**ASSIGNED TASK**
Would you quote every entry exactly, dropping only the pictures?

-- Opening Marker --

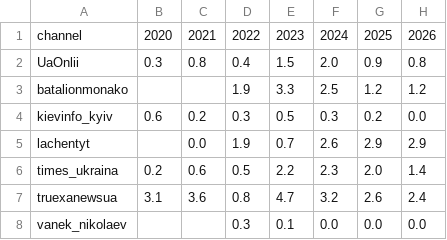
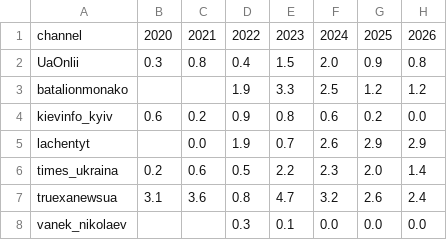
Before and after one commit to Ianitskyi/telegram-media-reproduction, a CSV file: results/v2/non_media_channel_by_year.csv, drawn as a sheet.

```diff
--- a/results/v2/non_media_channel_by_year.csv
+++ b/results/v2/non_media_channel_by_year.csv
@@ -3,3 +3,3 @@ UaOnlii,0.3,0.8,0.4,1.5,2.0,0.9,0.8
 batalionmonako,,,1.9,3.3,2.5,1.2,1.2
-kievinfo_kyiv,0.6,0.2,0.3,0.5,0.3,0.2,0.0
+kievinfo_kyiv,0.6,0.2,0.9,0.8,0.6,0.2,0.0
 lachentyt,,0.0,1.9,0.7,2.6,2.9,2.9
```
Also changed, not shown: results/v2/by_channel.csv, results/v2/mention_alias_hits.csv, 21 other files.
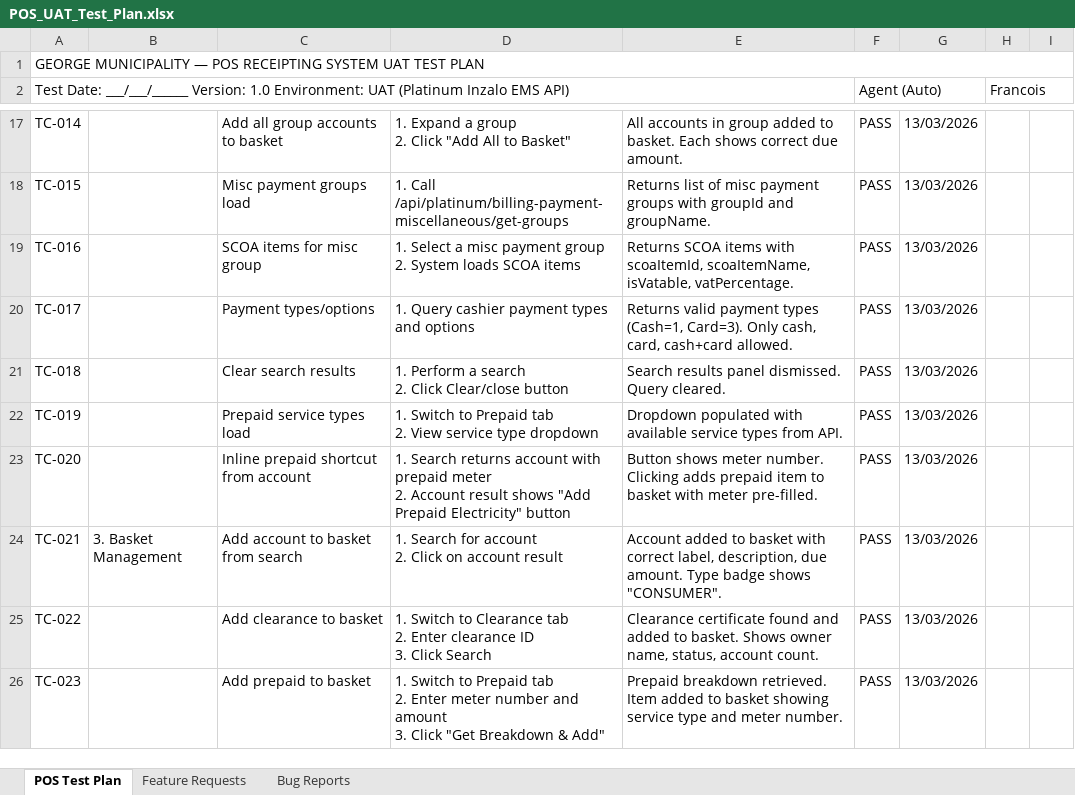
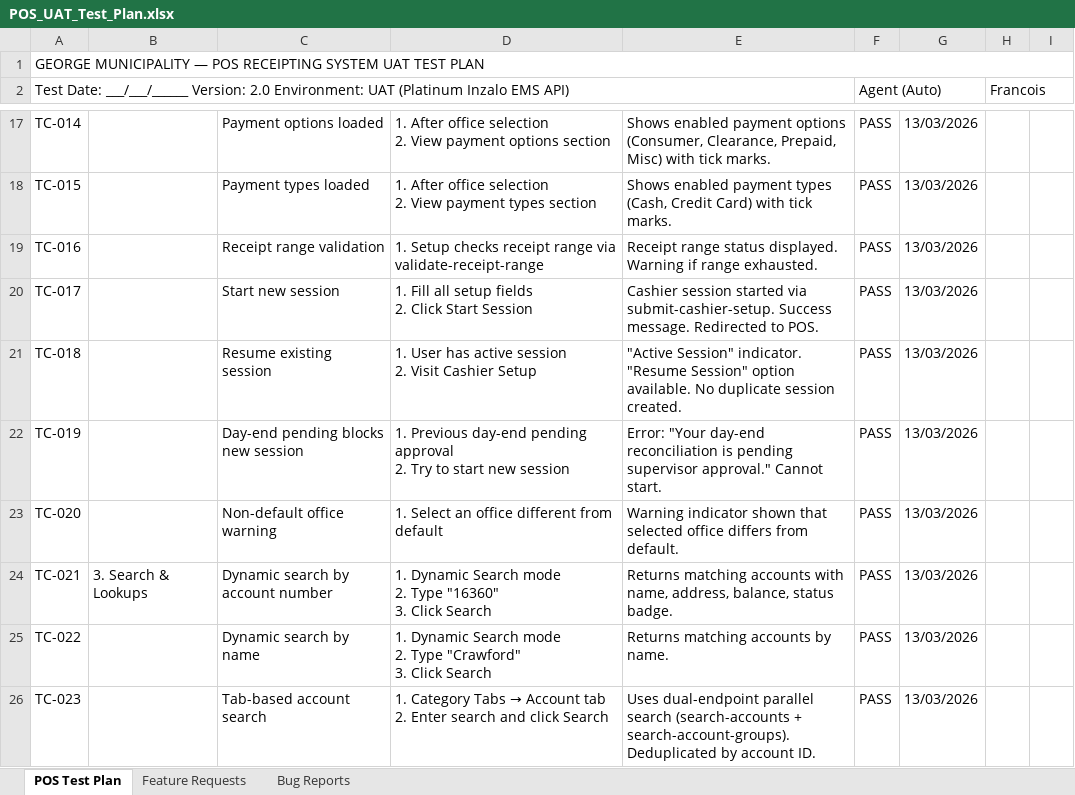
Before and after one commit to Ruaninzaloems/POS, an Excel workbook: POS_UAT_Test_Plan.xlsx, sheet POS Test Plan, drawn as a sheet; only a part is shown, gaps mark what is left out; values as stored, in another font and other column widths than the file's, no cell formats; ↵ is a line break in a cell; the diff covers the shown part only; the diff names each change by its address in the sheet, - before the commit and + after, or states it on an @@ line.

```diff
--- a/POS_UAT_Test_Plan.xlsx (sheet POS Test Plan)
+++ b/POS_UAT_Test_Plan.xlsx (sheet POS Test Plan)
-A2: …___/___/______ Version: 1.0 Environment: UAT…
+A2: …___/___/______ Version: 2.0 Environment: UAT…
-C17: Add all group accounts to basket
+C17: Payment options loaded
-D17: 1. Expand a group ↵ 2. Click "Add All to Basket"
+D17: 1. After office selection ↵ 2. View payment options section
-E17: All accounts in group added to basket. Each shows correct due amount.
+E17: Shows enabled payment options (Consumer, Clearance, Prepaid, Misc) with tick marks.
-C18: Misc payment groups load
+C18: Payment types loaded
-D18: 1. Call /api/platinum/billing-payment-miscellaneous/get-groups
+D18: 1. After office selection ↵ 2. View payment types section
-E18: Returns list of misc payment groups with groupId and groupName.
+E18: Shows enabled payment types (Cash, Credit Card) with tick marks.
-C19: SCOA items for misc group
+C19: Receipt range validation
-D19: 1. Select a misc payment group ↵ 2. System loads SCOA items
+D19: 1. Setup checks receipt range via validate-receipt-range
-E19: Returns SCOA items with scoaItemId, scoaItemName, isVatable, vatPercentage.
+E19: Receipt range status displayed. Warning if range exhausted.
-C20: Payment types/options
+C20: Start new session
-D20: 1. Query cashier payment types and options
+D20: 1. Fill all setup fields ↵ 2. Click Start Session
-E20: Returns valid payment types (Cash=1, Card=3). Only cash, card, cash+card allowed.
+E20: Cashier session started via submit-cashier-setup. Success message. Redirected to POS.
-C21: Clear search results
+C21: Resume existing session
-D21: 1. Perform a search ↵ 2. Click Clear/close button
+D21: 1. User has active session ↵ 2. Visit Cashier Setup
-E21: Search results panel dismissed. Query cleared.
+E21: "Active Session" indicator. "Resume Session" option available. No duplicate session created.
-C22: Prepaid service types load
+C22: Day-end pending blocks new session
-D22: 1. Switch to Prepaid tab ↵ 2. View service type dropdown
+D22: 1. Previous day-end pending approval ↵ 2. Try to start new session
-E22: Dropdown populated with available service types from API.
+E22: Error: "Your day-end reconciliation is pending supervisor approval." Cannot start.
-C23: Inline prepaid shortcut from account
+C23: Non-default office warning
-D23: 1. Search returns account with prepaid meter ↵ 2. Account result shows "Add Prepaid Electricity" button
+D23: 1. Select an office different from default
-E23: Button shows meter number. Clicking adds prepaid item to basket with meter pre-filled.
+E23: Warning indicator shown that selected office differs from default.
-B24: 3. Basket Management
+B24: 3. Search & Lookups
-C24: Add account to basket from search
+C24: Dynamic search by account number
-D24: 1. Search for account ↵ 2. Click on account result
+D24: 1. Dynamic Search mode ↵ 2. Type "16360" ↵ 3. Click Search
-E24: Account added to basket with correct label, description, due amount. Type badge shows "CONSUMER".
+E24: Returns matching accounts with name, address, balance, status badge.
-C25: Add clearance to basket
+C25: Dynamic search by name
-D25: 1. Switch to Clearance tab ↵ 2. Enter clearance ID ↵ 3. Click…
+D25: 1. Dynamic Search mode ↵ 2. Type "Crawford" ↵ 3. Click…
-E25: Clearance certificate found and added to basket. Shows owner name, status, account count.
+E25: Returns matching accounts by name.
-C26: Add prepaid to basket
+C26: Tab-based account search
@@ D26: 1. Switch to Prepaid tab ↵ 2. Enter meter number and amount ↵ 3. Click "Get Breakdown & Add" → 1. Category Tabs → Account tab ↵ 2. Enter search and click Search @@
-E26: Prepaid breakdown retrieved. Item added to basket showing service type and meter number.
+E26: Uses dual-endpoint parallel search (search-accounts + search-account-groups). Deduplicated by account ID.
```
Also changed, not shown: 58 added rows and 344 edited cells elsewhere in this sheet, cell formats, 1 other file.
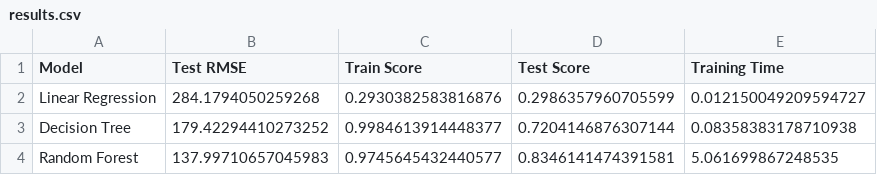
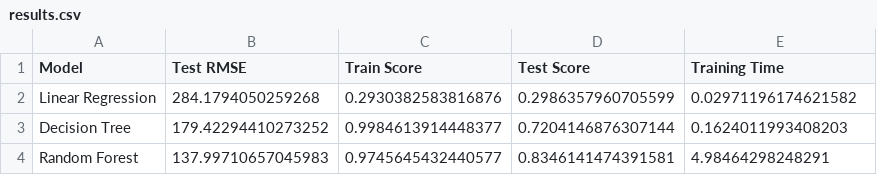
Before and after one commit to terizx/ds-project-housing, a CSV file: ModelTraining/results.csv, drawn as a sheet.

Commit message:
model training

```diff
--- a/ModelTraining/results.csv
+++ b/ModelTraining/results.csv
@@ -1,4 +1,4 @@
 Model,Test RMSE,Train Score,Test Score,Training Time
-Linear Regression,284.1794050259268,0.2930382583816876,0.2986357960705599,0.012150049209594727
-Decision Tree,179.42294410273252,0.9984613914448377,0.7204146876307144,0.08358383178710938
-Random Forest,137.99710657045983,0.9745645432440577,0.8346141474391581,5.061699867248535
+Linear Regression,284.1794050259268,0.2930382583816876,0.2986357960705599,0.02971196174621582
+Decision Tree,179.42294410273252,0.9984613914448377,0.7204146876307144,0.1624011993408203
+Random Forest,137.99710657045983,0.9745645432440577,0.8346141474391581,4.98464298248291
```
Also changed, not shown: 9 other files.
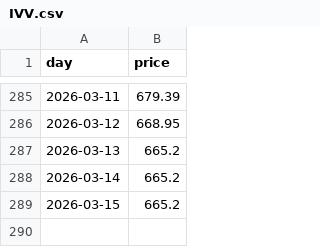
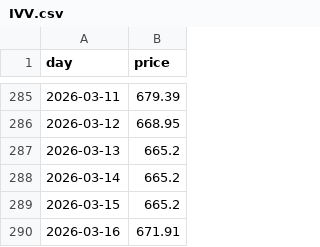
Before and after one commit to lucasew/beancount-datascraping, a CSV file: bruto/USD/ETF/etfdotcom/IVV.csv, drawn as a sheet; only a part is shown, gaps mark what is left out; the diff names each change by its address in the sheet, - before the commit and + after, or states it on an @@ line.

```diff
--- a/bruto/USD/ETF/etfdotcom/IVV.csv
+++ b/bruto/USD/ETF/etfdotcom/IVV.csv
+row 290: 2026-03-16 | 671.91
```
Also changed, not shown: bruto/BR.CDI/ipea/joined.csv, bruto/USD/ETF/etfdotcom/SPDW.csv.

-- Closing Marker --

**ANSWER TO THIS EXERCISE**
Before and after one commit to Ianitskyi/telegram-media-reproduction, a CSV file: results/v2/non_media_channel_by_year.csv, drawn as a sheet.

```diff
--- a/results/v2/non_media_channel_by_year.csv
+++ b/results/v2/non_media_channel_by_year.csv
@@ -3,3 +3,3 @@ UaOnlii,0.3,0.8,0.4,1.5,2.0,0.9,0.8
 batalionmonako,,,1.9,3.3,2.5,1.2,1.2
-kievinfo_kyiv,0.6,0.2,0.3,0.5,0.3,0.2,0.0
+kievinfo_kyiv,0.6,0.2,0.9,0.8,0.6,0.2,0.0
 lachentyt,,0.0,1.9,0.7,2.6,2.9,2.9
```
Also changed, not shown: results/v2/by_channel.csv, results/v2/mention_alias_hits.csv, 21 other files.
Before and after one commit to Ruaninzaloems/POS, an Excel workbook: POS_UAT_Test_Plan.xlsx, sheet POS Test Plan, drawn as a sheet; only a part is shown, gaps mark what is left out; values as stored, in another font and other column widths than the file's, no cell formats; ↵ is a line break in a cell; the diff covers the shown part only; the diff names each change by its address in the sheet, - before the commit and + after, or states it on an @@ line.

```diff
--- a/POS_UAT_Test_Plan.xlsx (sheet POS Test Plan)
+++ b/POS_UAT_Test_Plan.xlsx (sheet POS Test Plan)
-A2: …___/___/______ Version: 1.0 Environment: UAT…
+A2: …___/___/______ Version: 2.0 Environment: UAT…
-C17: Add all group accounts to basket
+C17: Payment options loaded
-D17: 1. Expand a group ↵ 2. Click "Add All to Basket"
+D17: 1. After office selection ↵ 2. View payment options section
-E17: All accounts in group added to basket. Each shows correct due amount.
+E17: Shows enabled payment options (Consumer, Clearance, Prepaid, Misc) with tick marks.
-C18: Misc payment groups load
+C18: Payment types loaded
-D18: 1. Call /api/platinum/billing-payment-miscellaneous/get-groups
+D18: 1. After office selection ↵ 2. View payment types section
-E18: Returns list of misc payment groups with groupId and groupName.
+E18: Shows enabled payment types (Cash, Credit Card) with tick marks.
-C19: SCOA items for misc group
+C19: Receipt range validation
-D19: 1. Select a misc payment group ↵ 2. System loads SCOA items
+D19: 1. Setup checks receipt range via validate-receipt-range
-E19: Returns SCOA items with scoaItemId, scoaItemName, isVatable, vatPercentage.
+E19: Receipt range status displayed. Warning if range exhausted.
-C20: Payment types/options
+C20: Start new session
-D20: 1. Query cashier payment types and options
+D20: 1. Fill all setup fields ↵ 2. Click Start Session
-E20: Returns valid payment types (Cash=1, Card=3). Only cash, card, cash+card allowed.
+E20: Cashier session started via submit-cashier-setup. Success message. Redirected to POS.
-C21: Clear search results
+C21: Resume existing session
-D21: 1. Perform a search ↵ 2. Click Clear/close button
+D21: 1. User has active session ↵ 2. Visit Cashier Setup
-E21: Search results panel dismissed. Query cleared.
+E21: "Active Session" indicator. "Resume Session" option available. No duplicate session created.
-C22: Prepaid service types load
+C22: Day-end pending blocks new session
-D22: 1. Switch to Prepaid tab ↵ 2. View service type dropdown
+D22: 1. Previous day-end pending approval ↵ 2. Try to start new session
-E22: Dropdown populated with available service types from API.
+E22: Error: "Your day-end reconciliation is pending supervisor approval." Cannot start.
-C23: Inline prepaid shortcut from account
+C23: Non-default office warning
-D23: 1. Search returns account with prepaid meter ↵ 2. Account result shows "Add Prepaid Electricity" button
+D23: 1. Select an office different from default
-E23: Button shows meter number. Clicking adds prepaid item to basket with meter pre-filled.
+E23: Warning indicator shown that selected office differs from default.
-B24: 3. Basket Management
+B24: 3. Search & Lookups
-C24: Add account to basket from search
+C24: Dynamic search by account number
-D24: 1. Search for account ↵ 2. Click on account result
+D24: 1. Dynamic Search mode ↵ 2. Type "16360" ↵ 3. Click Search
-E24: Account added to basket with correct label, description, due amount. Type badge shows "CONSUMER".
+E24: Returns matching accounts with name, address, balance, status badge.
-C25: Add clearance to basket
+C25: Dynamic search by name
-D25: 1. Switch to Clearance tab ↵ 2. Enter clearance ID ↵ 3. Click…
+D25: 1. Dynamic Search mode ↵ 2. Type "Crawford" ↵ 3. Click…
-E25: Clearance certificate found and added to basket. Shows owner name, status, account count.
+E25: Returns matching accounts by name.
-C26: Add prepaid to basket
+C26: Tab-based account search
@@ D26: 1. Switch to Prepaid tab ↵ 2. Enter meter number and amount ↵ 3. Click "Get Breakdown & Add" → 1. Category Tabs → Account tab ↵ 2. Enter search and click Search @@
-E26: Prepaid breakdown retrieved. Item added to basket showing service type and meter number.
+E26: Uses dual-endpoint parallel search (search-accounts + search-account-groups). Deduplicated by account ID.
```
Also changed, not shown: 58 added rows and 344 edited cells elsewhere in this sheet, cell formats, 1 other file.
Before and after one commit to terizx/ds-project-housing, a CSV file: ModelTraining/results.csv, drawn as a sheet.

Commit message:
model training

```diff
--- a/ModelTraining/results.csv
+++ b/ModelTraining/results.csv
@@ -1,4 +1,4 @@
 Model,Test RMSE,Train Score,Test Score,Training Time
-Linear Regression,284.1794050259268,0.2930382583816876,0.2986357960705599,0.012150049209594727
-Decision Tree,179.42294410273252,0.9984613914448377,0.7204146876307144,0.08358383178710938
-Random Forest,137.99710657045983,0.9745645432440577,0.8346141474391581,5.061699867248535
+Linear Regression,284.1794050259268,0.2930382583816876,0.2986357960705599,0.02971196174621582
+Decision Tree,179.42294410273252,0.9984613914448377,0.7204146876307144,0.1624011993408203
+Random Forest,137.99710657045983,0.9745645432440577,0.8346141474391581,4.98464298248291
```
Also changed, not shown: 9 other files.
Before and after one commit to lucasew/beancount-datascraping, a CSV file: bruto/USD/ETF/etfdotcom/IVV.csv, drawn as a sheet; only a part is shown, gaps mark what is left out; the diff names each change by its address in the sheet, - before the commit and + after, or states it on an @@ line.

```diff
--- a/bruto/USD/ETF/etfdotcom/IVV.csv
+++ b/bruto/USD/ETF/etfdotcom/IVV.csv
+row 290: 2026-03-16 | 671.91
```
Also changed, not shown: bruto/BR.CDI/ipea/joined.csv, bruto/USD/ETF/etfdotcom/SPDW.csv.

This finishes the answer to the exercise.